The thorny path to pastures new
Researchers from the Near East and colleagues from Germany met at the Humboldt Colloquium in Amman to discuss regional perspectives for research and cooperation with Germany.
"I’ve conducted research abroad, but here I spend my whole time reading aloud to students from a textbook!” a young female physicist on the panel complains. Murmurs of agreement in the hall, a few people clap. The junior researchers from various Arab countries are the ones who identify most with their Jordanian colleague who has just been giving her country an eloquent ticking-off in impeccable English. During her research stay in England she had been treated like a researcher, supported and appreciated, but the response to her work at home was sceptical. “The national research agenda had changed yet again. Nobody was waiting for me and my project.” General agreement in the hall. The only one to comment under his breath is a professor from Germany: “Why does she wait around for someone to take her by the hand? If she were in my department, she’d have to take the initiative herself. That’s what I expect of young colleagues!”
|Deputizing for the King, Princess Sumayah opens International Conference for Scientific Cooperation
Photo: Humboldt Foundation
This example of the difference between German and Arab perspectives featured at a German-Middle East conference which took place in Amman in May. It brought together some 200 researchers from the region and from Germany who were invited there by the Humboldt Foundation, the Berlin-Brandenburg Academy of Sciences and Humanities and the German Academic Exchange Service. The main intention was to discuss potential collaborations and prospects for the future, but it was actually the somewhat sobering present that dominated the debate initially.
The example of the young physicist is typical. Many universities in the region are purely teaching institutions where little research takes place at all. Doctoral candidates are sent abroad to take their doctorates. Not all of them return, and those who do often experience a sharp decline in productivity at home. “We have to create a climate at our own universities which allows our talents to blossom and not to wither away,” a Lebanese researcher demands.

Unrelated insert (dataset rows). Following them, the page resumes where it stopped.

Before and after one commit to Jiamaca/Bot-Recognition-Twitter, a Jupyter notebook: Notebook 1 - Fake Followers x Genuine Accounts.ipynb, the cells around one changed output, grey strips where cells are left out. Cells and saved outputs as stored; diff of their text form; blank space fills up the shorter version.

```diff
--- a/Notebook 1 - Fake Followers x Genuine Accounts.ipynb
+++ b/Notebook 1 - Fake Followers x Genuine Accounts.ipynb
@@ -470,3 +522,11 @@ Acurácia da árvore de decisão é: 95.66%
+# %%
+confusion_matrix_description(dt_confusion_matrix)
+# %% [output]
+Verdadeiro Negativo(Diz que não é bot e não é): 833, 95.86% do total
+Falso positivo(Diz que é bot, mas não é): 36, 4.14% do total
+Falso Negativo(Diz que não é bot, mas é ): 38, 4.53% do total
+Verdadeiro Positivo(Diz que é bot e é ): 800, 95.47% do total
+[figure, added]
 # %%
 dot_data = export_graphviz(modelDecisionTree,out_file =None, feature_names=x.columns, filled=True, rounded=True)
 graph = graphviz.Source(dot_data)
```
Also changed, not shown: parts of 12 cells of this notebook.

The problems are well-known. The Arab Human Development Report produced by the United Nations Development Programme (UNDP) in 2003 reveals a desolate research record with the Arab countries coming in last place by international standards on all scores: publications, patents, expenditure on research and development (an average of 0.2 percent of GNP in comparison with a world average of 1.4 percent) and the relatively small number of academics working in the field of research and development.
A recurrent theme in this report on the state of research, just as in the subsequent reports on democracy and women’s empowerment, is the demand for an open and critical analysis of their own strengths and weaknesses within the Arab world. The meeting in Amman demonstrates that progress has been made on just this point: There is certainly no lack of openness. Researchers from Jordan, Egypt and Lebanon call a spade a spade when discussing deficits in structure and mentality. To some extent, the wrong course was set in childhood, beginning with the literacy rate, which was still too low, through to the failure to encourage independent learning. The snag list continues in academic careers. Young researchers did not work independently enough; the research and publication performance of many professors was weak by international standards. Other points of criticism include a lack of cooperation between research and industry and poor management at universities.
A rather sobering analysis also comes from the Jordanian Science Minister and Princess Sumaya, a representative of Jordan’s ruling family and President of the Royal Scientific Society, which promotes research in Jordan: While a great deal had been achieved in the last few years, especially in Jordan, efforts to strengthen academic and scientific capacities needed to be intensified if the Arab world wanted to hold its own in the global contest for innovation and creativity. Countries like Jordan would have to increase investment in training junior academics and raise the status of this human capital. In this context, the government is putting its money on partnerships with other countries. Existing collaborations are supposed to be extended either through personal networks like that of the Humboldt Alumni in the country and region or by institutional partnerships like the German Jordanian University. Established in 2005, it offers practically-orientated training on the pattern of German universities of applied science (“Fachhochschulen”), thus responding to economic demands.
It is not only in Jordan that there is a major call for applied research. Medicine, renewable energies, but especially the efficient uses of that scarce resource water are an important focus of applied research in the region. However, basic research is also a target for promotion, as demonstrated by the large-scale international SESAME project, located in Jordan: an electron storage ring which will provide a synchrotron radiation source for materials research in the most diverse disciplines. As well as Germany and Jordan, the Palestinian National Authority and countries like Israel, Pakistan, Turkey and Bahrain are involved in the project under the umbrella of UNESCO – an example for regional cooperation which ought to catch on, according to some participants. The countries in the region still tended to go it alone rather than working together. By intensifying multilateral debate on topics like quality management and examples of good practice, the Humboldt Alumni in the region wanted to drive forward collaboration and bundle energies.
Just how difficult this can be is something the conference also revealed: the seats intended for the researchers invited from Israel and Iran remained empty. While the Israeli participants were deterred from visiting Jordan by a security warning, the Iranian researchers were refused visas by the Jordanian authorities.